# [What the task requires]
As you look over the data below, please find each line where the word "Hofstadter" appears, then copy it.

****************

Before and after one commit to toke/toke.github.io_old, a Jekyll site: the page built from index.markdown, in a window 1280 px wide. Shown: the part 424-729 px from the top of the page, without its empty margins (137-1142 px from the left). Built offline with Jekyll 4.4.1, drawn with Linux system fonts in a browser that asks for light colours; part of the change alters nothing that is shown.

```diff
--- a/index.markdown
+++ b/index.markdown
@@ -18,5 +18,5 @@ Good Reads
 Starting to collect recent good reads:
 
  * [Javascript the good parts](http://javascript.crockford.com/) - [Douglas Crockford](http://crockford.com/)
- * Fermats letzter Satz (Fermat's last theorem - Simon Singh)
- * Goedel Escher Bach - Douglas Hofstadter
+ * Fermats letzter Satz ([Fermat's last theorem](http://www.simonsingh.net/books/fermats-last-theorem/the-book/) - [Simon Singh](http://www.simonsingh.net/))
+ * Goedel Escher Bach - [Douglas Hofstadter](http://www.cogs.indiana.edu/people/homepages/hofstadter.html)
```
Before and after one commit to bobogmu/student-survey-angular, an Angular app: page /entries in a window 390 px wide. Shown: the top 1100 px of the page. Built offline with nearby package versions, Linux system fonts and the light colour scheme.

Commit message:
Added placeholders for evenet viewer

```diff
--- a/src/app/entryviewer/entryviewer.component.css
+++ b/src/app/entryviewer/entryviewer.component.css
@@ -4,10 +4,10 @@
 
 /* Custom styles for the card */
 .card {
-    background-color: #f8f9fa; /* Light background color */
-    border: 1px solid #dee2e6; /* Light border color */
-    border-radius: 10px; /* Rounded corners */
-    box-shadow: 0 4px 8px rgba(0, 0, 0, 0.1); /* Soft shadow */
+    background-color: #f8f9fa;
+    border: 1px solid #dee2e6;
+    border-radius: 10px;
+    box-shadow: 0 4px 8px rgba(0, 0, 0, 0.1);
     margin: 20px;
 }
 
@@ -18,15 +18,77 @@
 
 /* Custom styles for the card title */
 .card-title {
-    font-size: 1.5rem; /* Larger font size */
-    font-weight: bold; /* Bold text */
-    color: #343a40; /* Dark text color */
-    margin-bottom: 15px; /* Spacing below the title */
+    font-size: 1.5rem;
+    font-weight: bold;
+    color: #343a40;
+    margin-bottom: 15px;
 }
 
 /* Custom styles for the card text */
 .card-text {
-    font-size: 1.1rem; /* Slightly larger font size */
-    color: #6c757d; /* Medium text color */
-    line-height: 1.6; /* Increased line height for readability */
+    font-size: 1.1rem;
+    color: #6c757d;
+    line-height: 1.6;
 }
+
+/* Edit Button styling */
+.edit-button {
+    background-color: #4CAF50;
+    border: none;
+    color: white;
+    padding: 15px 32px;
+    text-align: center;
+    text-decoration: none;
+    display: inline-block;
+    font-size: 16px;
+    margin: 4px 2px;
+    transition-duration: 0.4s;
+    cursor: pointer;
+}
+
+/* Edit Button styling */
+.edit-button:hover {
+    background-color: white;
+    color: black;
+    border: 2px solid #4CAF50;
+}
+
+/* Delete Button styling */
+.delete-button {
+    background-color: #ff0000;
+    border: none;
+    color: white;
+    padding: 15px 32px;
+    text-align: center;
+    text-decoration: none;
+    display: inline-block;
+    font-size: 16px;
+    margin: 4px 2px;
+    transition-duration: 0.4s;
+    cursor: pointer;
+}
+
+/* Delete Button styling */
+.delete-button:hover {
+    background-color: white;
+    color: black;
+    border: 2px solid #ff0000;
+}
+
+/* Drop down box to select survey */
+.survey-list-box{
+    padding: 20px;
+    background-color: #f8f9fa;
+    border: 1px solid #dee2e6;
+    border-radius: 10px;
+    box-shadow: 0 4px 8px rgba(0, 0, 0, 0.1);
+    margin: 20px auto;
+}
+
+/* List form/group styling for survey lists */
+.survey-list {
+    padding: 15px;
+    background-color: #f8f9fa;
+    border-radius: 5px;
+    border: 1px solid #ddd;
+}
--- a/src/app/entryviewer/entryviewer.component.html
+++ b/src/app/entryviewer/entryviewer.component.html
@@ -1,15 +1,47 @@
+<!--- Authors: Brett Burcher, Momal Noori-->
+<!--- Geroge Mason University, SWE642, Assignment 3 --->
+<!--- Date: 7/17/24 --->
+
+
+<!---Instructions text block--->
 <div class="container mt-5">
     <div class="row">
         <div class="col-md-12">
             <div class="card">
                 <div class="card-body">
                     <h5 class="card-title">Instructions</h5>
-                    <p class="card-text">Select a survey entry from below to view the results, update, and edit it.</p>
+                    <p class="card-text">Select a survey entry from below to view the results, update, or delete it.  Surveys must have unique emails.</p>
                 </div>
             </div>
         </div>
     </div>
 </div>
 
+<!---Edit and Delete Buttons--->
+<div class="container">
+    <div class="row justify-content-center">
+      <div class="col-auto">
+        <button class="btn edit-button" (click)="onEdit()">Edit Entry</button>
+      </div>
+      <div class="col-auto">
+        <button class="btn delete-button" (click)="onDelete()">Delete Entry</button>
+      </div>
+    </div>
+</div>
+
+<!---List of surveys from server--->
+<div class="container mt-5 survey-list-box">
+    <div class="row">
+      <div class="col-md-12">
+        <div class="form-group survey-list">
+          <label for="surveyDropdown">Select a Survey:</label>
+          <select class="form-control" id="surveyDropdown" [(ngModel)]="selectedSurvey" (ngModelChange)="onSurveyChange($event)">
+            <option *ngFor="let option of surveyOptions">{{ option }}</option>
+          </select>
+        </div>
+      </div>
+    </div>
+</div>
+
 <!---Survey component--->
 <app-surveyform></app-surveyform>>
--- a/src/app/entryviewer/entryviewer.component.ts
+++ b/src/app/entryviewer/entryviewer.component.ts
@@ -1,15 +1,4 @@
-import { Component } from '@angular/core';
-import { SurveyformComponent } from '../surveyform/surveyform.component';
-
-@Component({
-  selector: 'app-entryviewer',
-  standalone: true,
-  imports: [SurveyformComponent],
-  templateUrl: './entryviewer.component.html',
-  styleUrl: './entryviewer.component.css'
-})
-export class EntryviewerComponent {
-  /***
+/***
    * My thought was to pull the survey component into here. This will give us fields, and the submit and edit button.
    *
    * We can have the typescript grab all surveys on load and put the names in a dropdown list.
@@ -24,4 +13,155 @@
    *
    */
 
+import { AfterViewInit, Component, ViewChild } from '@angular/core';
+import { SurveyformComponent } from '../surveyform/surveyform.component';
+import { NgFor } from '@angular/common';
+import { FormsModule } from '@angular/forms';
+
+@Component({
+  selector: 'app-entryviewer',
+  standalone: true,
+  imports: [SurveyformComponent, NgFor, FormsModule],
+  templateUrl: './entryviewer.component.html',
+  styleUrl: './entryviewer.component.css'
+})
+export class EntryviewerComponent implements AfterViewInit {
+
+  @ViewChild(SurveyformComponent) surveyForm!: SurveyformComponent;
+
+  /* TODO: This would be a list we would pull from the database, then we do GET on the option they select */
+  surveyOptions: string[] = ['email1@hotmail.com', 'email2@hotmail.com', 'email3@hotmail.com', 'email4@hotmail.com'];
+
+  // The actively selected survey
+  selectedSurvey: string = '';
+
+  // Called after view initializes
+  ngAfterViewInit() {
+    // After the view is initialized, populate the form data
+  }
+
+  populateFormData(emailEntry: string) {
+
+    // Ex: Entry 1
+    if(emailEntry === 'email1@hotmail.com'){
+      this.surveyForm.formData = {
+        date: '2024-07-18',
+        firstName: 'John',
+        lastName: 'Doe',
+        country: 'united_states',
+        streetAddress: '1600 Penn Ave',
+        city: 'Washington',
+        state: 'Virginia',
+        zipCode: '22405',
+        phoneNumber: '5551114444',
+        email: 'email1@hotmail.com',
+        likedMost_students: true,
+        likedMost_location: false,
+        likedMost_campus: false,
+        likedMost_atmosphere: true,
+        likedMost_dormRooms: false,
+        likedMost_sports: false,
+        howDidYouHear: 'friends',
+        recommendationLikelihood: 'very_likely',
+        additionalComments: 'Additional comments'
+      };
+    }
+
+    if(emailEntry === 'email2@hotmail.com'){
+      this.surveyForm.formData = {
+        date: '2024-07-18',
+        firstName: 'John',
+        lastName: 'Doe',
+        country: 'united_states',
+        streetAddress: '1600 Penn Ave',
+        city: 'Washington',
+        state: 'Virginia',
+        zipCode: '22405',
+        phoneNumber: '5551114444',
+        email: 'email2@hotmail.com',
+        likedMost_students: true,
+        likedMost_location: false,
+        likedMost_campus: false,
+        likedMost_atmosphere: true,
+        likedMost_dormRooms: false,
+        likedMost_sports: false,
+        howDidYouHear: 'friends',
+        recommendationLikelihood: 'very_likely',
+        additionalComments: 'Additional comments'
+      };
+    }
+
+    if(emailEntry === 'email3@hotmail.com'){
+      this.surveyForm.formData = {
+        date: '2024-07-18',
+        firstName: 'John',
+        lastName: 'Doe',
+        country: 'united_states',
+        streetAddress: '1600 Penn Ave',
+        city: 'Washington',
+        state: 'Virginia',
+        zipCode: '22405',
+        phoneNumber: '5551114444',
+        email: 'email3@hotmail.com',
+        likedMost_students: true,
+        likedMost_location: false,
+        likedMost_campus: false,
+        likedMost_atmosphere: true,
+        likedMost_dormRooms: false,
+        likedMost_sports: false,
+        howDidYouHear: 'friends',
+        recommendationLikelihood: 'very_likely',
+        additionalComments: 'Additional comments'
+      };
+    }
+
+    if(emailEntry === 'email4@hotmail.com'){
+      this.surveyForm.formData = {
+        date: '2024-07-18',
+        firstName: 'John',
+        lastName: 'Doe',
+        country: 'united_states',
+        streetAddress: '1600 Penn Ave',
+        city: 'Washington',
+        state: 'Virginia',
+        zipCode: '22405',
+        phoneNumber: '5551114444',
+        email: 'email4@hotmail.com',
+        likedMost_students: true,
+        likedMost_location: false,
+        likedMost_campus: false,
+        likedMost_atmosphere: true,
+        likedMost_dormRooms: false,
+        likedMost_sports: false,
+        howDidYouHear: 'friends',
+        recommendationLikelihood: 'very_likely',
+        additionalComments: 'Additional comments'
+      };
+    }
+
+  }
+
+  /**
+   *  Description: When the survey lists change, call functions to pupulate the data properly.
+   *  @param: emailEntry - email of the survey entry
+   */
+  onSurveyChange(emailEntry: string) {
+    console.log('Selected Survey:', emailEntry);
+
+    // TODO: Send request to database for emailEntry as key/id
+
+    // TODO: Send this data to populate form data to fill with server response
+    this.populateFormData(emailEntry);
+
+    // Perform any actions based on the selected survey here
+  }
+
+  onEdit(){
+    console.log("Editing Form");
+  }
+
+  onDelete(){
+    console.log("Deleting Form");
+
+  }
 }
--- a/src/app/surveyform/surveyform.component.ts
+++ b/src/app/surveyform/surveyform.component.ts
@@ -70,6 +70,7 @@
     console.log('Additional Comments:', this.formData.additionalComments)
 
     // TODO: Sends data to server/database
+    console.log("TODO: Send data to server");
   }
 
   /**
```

****************

# [Solution]
- * Goedel Escher Bach - Douglas Hofstadter
+ * Goedel Escher Bach - [Douglas Hofstadter](http://www.cogs.indiana.edu/people/homepages/hofstadter.html)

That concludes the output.